News World Baby, teenager among dead as Cyclone Amphan wreaks havoc in India, Bangladesh

Baby, teenager among dead as Cyclone Amphan wreaks havoc in India, Bangladesh

Twitter Facebook Reddit Pinterest Email

A teenage girl and a baby are among the victims confirmed dead as “super cyclone” storms smash towns in India and Bangladesh.

Millions of people fled their homes when Cyclone Amphan headed for coastal regions in a mass evacuation made even more difficult by the coronavirus pandemic.

But with the storm pushing sea water as far as 17 kilometres inland and winds of up to 185km/h, it has been near-on impossible for residents to escape the threat.

By Thursday morning, at least 22 people had died as a result of Amphan. Millions were without power and it’s feared many will be left homeless.

While the region is often hit by cyclones at this time of year, the storm is the first super cyclone to form in the Bay of Bengal in more than 20 years.

The damage has been colossal, authorities said, as they warned of mudslides and stressed the storm was not over.

Three Bangladesh islands, where more than 50,000 people live, were inundated by a tidal surge.
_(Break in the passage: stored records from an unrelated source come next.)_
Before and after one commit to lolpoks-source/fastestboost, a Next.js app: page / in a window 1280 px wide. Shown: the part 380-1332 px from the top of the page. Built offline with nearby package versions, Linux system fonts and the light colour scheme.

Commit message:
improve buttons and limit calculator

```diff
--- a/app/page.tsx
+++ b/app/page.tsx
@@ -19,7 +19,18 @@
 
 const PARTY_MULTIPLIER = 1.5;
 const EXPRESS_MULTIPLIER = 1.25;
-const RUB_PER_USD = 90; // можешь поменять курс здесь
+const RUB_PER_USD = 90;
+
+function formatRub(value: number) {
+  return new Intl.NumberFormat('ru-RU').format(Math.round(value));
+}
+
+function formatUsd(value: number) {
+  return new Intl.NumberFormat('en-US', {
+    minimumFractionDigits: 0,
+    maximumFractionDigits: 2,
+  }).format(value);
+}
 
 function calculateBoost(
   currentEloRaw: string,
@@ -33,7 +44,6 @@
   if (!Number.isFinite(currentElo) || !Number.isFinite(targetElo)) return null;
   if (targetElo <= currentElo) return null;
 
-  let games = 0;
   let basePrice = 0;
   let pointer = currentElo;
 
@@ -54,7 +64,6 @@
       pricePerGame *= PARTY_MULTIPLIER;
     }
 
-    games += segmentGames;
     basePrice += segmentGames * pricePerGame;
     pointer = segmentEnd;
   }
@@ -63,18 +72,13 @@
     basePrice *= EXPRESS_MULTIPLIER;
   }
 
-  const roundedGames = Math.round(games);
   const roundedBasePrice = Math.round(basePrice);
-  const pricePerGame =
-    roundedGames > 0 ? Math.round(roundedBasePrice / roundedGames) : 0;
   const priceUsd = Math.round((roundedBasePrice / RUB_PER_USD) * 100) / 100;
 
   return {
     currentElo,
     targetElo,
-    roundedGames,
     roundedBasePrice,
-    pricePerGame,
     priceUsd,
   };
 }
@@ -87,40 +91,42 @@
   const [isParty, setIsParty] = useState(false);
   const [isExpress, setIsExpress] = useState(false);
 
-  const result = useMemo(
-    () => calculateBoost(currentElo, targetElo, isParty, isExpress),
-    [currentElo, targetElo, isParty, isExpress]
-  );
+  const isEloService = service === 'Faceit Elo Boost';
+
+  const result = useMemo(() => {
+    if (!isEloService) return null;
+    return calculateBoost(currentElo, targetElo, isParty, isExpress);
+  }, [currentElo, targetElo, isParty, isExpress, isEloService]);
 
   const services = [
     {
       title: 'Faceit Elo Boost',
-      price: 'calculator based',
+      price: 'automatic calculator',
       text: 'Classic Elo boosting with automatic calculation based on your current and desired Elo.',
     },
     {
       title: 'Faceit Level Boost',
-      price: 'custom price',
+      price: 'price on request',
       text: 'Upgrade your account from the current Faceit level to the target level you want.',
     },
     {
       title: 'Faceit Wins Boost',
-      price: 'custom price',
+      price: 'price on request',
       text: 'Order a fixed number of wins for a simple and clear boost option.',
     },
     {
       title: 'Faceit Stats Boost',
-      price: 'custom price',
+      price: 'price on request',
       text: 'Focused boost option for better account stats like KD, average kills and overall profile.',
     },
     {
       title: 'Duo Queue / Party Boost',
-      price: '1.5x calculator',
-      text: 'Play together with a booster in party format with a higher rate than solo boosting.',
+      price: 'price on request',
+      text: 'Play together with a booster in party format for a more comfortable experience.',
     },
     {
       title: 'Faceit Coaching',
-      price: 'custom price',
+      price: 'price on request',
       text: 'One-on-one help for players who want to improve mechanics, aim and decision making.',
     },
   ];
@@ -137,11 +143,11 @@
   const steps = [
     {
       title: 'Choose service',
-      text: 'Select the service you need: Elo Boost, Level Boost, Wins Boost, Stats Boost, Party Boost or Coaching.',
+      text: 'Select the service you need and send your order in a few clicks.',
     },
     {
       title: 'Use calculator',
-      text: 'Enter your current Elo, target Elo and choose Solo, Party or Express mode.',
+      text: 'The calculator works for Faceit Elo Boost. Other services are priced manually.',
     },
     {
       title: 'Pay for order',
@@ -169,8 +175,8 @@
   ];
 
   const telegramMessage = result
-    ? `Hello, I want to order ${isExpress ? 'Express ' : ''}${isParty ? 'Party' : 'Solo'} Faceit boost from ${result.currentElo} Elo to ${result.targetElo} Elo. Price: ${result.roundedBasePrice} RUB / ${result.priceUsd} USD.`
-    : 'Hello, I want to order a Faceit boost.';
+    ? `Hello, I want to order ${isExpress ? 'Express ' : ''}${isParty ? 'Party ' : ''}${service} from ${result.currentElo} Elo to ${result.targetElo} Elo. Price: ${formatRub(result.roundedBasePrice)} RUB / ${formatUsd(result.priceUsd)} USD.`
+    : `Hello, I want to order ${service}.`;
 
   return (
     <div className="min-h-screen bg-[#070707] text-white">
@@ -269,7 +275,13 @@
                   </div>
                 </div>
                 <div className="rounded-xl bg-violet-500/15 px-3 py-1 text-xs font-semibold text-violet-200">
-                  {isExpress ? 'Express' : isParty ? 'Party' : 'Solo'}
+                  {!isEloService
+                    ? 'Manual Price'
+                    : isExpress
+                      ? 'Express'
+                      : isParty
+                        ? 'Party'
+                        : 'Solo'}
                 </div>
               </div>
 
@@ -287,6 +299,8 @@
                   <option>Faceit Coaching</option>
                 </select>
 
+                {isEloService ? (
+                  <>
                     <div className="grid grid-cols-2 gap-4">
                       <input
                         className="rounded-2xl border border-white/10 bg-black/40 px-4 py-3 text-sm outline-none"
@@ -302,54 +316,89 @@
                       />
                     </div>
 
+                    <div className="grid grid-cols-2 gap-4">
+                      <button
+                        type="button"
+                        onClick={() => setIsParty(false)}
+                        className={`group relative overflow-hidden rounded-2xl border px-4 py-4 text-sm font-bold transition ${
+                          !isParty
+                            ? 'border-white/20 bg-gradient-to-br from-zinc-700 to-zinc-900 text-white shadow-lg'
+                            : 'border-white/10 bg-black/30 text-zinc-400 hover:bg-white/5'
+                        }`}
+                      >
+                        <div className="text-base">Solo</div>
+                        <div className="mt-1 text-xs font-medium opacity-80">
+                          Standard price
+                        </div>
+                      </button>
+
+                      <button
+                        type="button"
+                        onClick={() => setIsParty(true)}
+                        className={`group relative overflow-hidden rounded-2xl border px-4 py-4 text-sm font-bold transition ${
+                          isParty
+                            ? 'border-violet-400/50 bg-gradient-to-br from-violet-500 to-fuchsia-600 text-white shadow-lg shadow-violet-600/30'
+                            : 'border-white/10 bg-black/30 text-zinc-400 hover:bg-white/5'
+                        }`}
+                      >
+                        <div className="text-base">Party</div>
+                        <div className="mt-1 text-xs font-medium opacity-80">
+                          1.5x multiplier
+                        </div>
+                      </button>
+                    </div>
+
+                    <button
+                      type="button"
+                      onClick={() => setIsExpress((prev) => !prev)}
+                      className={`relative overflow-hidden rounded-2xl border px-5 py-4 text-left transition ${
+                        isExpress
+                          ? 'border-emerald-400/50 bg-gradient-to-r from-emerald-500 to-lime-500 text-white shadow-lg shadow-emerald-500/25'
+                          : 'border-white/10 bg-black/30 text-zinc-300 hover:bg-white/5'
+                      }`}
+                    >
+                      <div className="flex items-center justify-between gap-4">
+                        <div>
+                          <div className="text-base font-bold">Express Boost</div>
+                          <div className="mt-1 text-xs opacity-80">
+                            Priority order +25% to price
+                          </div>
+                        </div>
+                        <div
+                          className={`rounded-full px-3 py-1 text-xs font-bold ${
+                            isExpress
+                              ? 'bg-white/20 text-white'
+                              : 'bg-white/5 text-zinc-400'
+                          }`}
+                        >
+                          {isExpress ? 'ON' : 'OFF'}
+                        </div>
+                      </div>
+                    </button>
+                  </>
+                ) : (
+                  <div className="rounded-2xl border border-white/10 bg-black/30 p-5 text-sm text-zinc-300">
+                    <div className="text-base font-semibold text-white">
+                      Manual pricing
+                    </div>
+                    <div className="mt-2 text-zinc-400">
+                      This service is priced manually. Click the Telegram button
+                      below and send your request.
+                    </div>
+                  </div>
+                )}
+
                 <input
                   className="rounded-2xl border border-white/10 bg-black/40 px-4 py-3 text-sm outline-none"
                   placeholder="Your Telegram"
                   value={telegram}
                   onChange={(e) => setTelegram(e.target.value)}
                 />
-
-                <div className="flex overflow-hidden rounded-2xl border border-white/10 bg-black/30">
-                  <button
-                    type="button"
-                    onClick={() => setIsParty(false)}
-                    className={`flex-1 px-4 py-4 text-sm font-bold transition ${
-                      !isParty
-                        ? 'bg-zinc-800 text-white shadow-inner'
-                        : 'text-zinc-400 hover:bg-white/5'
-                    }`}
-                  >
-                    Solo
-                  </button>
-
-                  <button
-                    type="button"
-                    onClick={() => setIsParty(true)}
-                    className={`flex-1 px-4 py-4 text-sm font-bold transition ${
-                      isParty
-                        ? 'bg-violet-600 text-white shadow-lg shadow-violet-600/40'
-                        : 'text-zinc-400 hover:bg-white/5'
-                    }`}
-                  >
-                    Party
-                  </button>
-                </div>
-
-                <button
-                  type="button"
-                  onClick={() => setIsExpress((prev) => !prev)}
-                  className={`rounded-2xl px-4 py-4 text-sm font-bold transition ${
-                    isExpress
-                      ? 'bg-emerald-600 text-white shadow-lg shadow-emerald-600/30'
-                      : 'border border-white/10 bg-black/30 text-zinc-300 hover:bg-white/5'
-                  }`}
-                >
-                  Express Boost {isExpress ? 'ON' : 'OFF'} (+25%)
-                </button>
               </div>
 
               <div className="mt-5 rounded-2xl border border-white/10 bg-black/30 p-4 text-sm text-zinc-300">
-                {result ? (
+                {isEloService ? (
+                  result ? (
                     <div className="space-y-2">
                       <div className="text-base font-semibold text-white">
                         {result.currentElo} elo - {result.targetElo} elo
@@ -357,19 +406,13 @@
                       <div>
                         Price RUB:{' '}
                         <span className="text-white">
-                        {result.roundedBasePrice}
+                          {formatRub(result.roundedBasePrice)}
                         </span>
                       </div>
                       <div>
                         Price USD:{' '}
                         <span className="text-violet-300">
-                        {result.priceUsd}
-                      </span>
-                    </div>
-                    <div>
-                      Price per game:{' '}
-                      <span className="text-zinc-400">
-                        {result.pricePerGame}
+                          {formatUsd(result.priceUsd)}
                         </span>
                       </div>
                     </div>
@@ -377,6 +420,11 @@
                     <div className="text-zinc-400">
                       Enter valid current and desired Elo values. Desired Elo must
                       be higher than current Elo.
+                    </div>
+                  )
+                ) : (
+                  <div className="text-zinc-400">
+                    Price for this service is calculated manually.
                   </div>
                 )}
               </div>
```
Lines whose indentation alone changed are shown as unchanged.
Back on the mainland and in India, residents hunkering down at home were under threat as winds ripped off roofs and toppled electricity poles.


In Bangladesh, a 70-year-old man died after a tree fell on him in the southern island district of Bhola, government official Zaynal Abedin said.

Two people died in Basirhat in the North 24 Parganas district of West Bengal after trees fell on them during the storm, an official at the district disaster control room said.

A 13-year-old girl died after being struck by a tin roof in Howrah district, local media reported.

In neighbouring Odisha state, disaster management chief PK Jena said they had received reports that a three-month-old baby had died in a wall collapse.

An ominous sky as the storm from super Cyclone Amphan. Photo: AAP

Seek shelter and risk virus

The regions hit by the cyclone are home to some of the most vulnerable communities in southern Asia: Poor fishing communities in the Sunderbans and more than a million Rohingya refugees living in the crowded camps in Cox’s Bazar in Bangladesh.

Evacuations in the densely populated region are difficult at the best of times, but became chaotic in some areas as a result of the coronavirus pandemic.

Shelters were crowded and it was impossible to maintain social distancing. Residents were forced to choose between taking refuge from the storm or staying home to face it to avoid the risk of coronavirus.

Masks and hand sanitisers were hastily added to emergency items in shelters.

Sobrato Das, a fisherman in Mousuni Island in India, close to the Sunderbans, described the shelters as crowded and said “very few people are wearing masks”.

He said children were crying and women desperately tried to cover their faces with their saris while trying to maintain some distance from each other.

“I have left all my belongings in my house and hope it doesn’t get washed away in the floods,” Mr Das said.

The combination of the coronavirus and cyclone could lead to a “new humanitarian crisis”, said Manuel Pereira, deputy chief of mission for the International Organisation for Migration in Bangladesh.

“We know that if people are forced to seek communal shelter, they’ll be unable to maintain physical distancing and run the risk of contracting or transmitting the virus,” he said.

-with AAP